TASK DIRECTIONS:
Copy out each line of the data that holds the word "this".
(Beginning of INFORMATION)
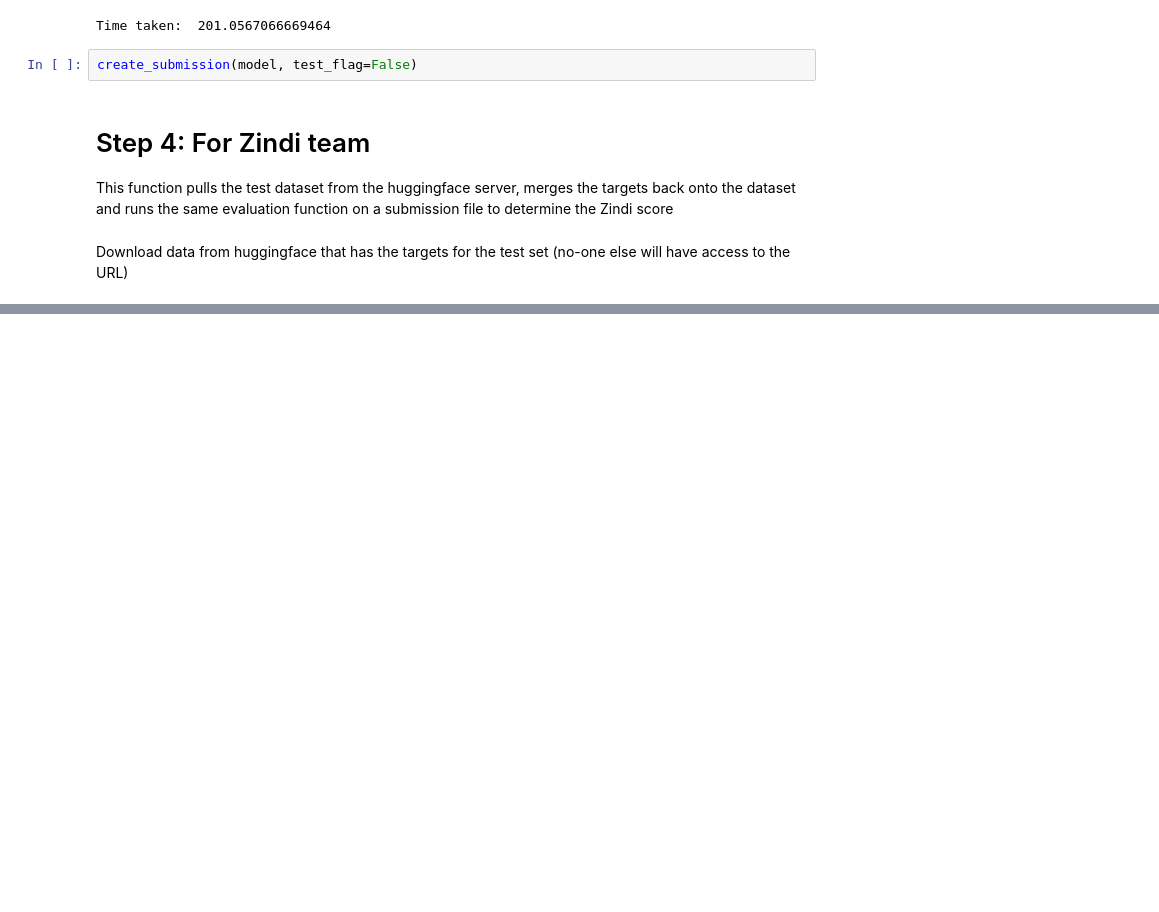
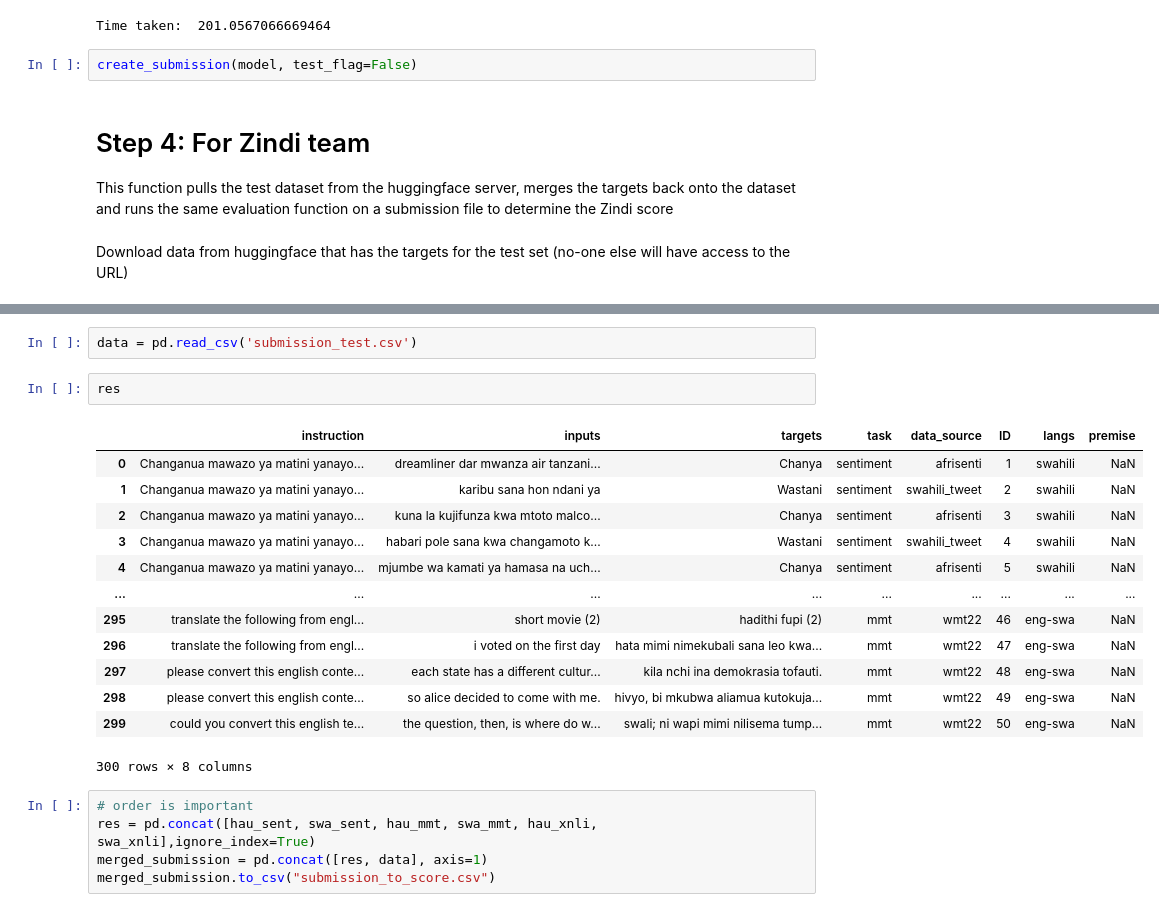
Before and after one commit to clemsadand/zindi-inkuba-notebook, a Jupyter notebook: Zindi_Notebook_Tue_3_Sept.ipynb, the cells around one changed output, grey strips where cells are left out. Saved outputs shown, nothing was run; the diff lists cells and outputs as text; blank space fills up the shorter version.

```diff
--- a/Zindi_Notebook_Tue_3_Sept.ipynb
+++ b/Zindi_Notebook_Tue_3_Sept.ipynb
@@ -412 +428,24 @@ swa_mmt = datasets.load_dataset("lelapa/Zindi_eng_african_with_target", 'eng-swa
+# %%
+data = pd.read_csv('submission_test.csv')
+# %%
+res
+# %% [output]
+|  | instruction | inputs | targets | task | data_source | ID | langs | premise |
+| 0 | Changanua mawazo ya matini yanayo... | dreamliner dar mwanza air tanzani... | Chanya | sentiment | afrisenti | 1 | swahili | NaN |
+| 1 | Changanua mawazo ya matini yanayo... | karibu sana hon ndani ya | Wastani | sentiment | swahili_tweet | 2 | swahili | NaN |
+| 2 | Changanua mawazo ya matini yanayo... | kuna la kujifunza kwa mtoto malco... | Chanya | sentiment | afrisenti | 3 | swahili | NaN |
+| 3 | Changanua mawazo ya matini yanayo... | habari pole sana kwa changamoto k... | Wastani | sentiment | swahili_tweet | 4 | swahili | NaN |
+| 4 | Changanua mawazo ya matini yanayo... | mjumbe wa kamati ya hamasa na uch... | Chanya | sentiment | afrisenti | 5 | swahili | NaN |
+| ... | ... | ... | ... | ... | ... | ... | ... | ... |
+| 295 | translate the following from engl... | short movie (2) | hadithi fupi (2) | mmt | wmt22 | 46 | eng-swa | NaN |
+| 296 | translate the following from engl... | i voted on the first day | hata mimi nimekubali sana leo kwa... | mmt | wmt22 | 47 | eng-swa | NaN |
+| 297 | please convert this english conte... | each state has a different cultur... | kila nchi ina demokrasia tofauti. | mmt | wmt22 | 48 | eng-swa | NaN |
+| 298 | please convert this english conte... | so alice decided to come with me. | hivyo, bi mkubwa aliamua kutokuja... | mmt | wmt22 | 49 | eng-swa | NaN |
+| 299 | could you convert this english te... | the question, then, is where do w... | swali; ni wapi mimi nilisema tump... | mmt | wmt22 | 50 | eng-swa | NaN |
+300 rows × 8 columns
+# %%
+# order is important
+res = pd.concat([hau_sent, swa_sent, hau_mmt, swa_mmt, hau_xnli, swa_xnli],ignore_index=True)
+merged_submission = pd.concat([res, data], axis=1)
+merged_submission.to_csv("submission_to_score.csv")
 # %%
```
Also changed, not shown: parts of 7 cells of this notebook.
(End of INFORMATION)
EXERCISE OUTPUT:
+| 297 | please convert this english conte... | each state has a different cultur... | kila nchi ina demokrasia tofauti. | mmt | wmt22 | 48 | eng-swa | NaN |
+| 298 | please convert this english conte... | so alice decided to come with me. | hivyo, bi mkubwa aliamua kutokuja... | mmt | wmt22 | 49 | eng-swa | NaN |
+| 299 | could you convert this english te... | the question, then, is where do w... | swali; ni wapi mimi nilisema tump... | mmt | wmt22 | 50 | eng-swa | NaN |
Also changed, not shown: parts of 7 cells of this notebook.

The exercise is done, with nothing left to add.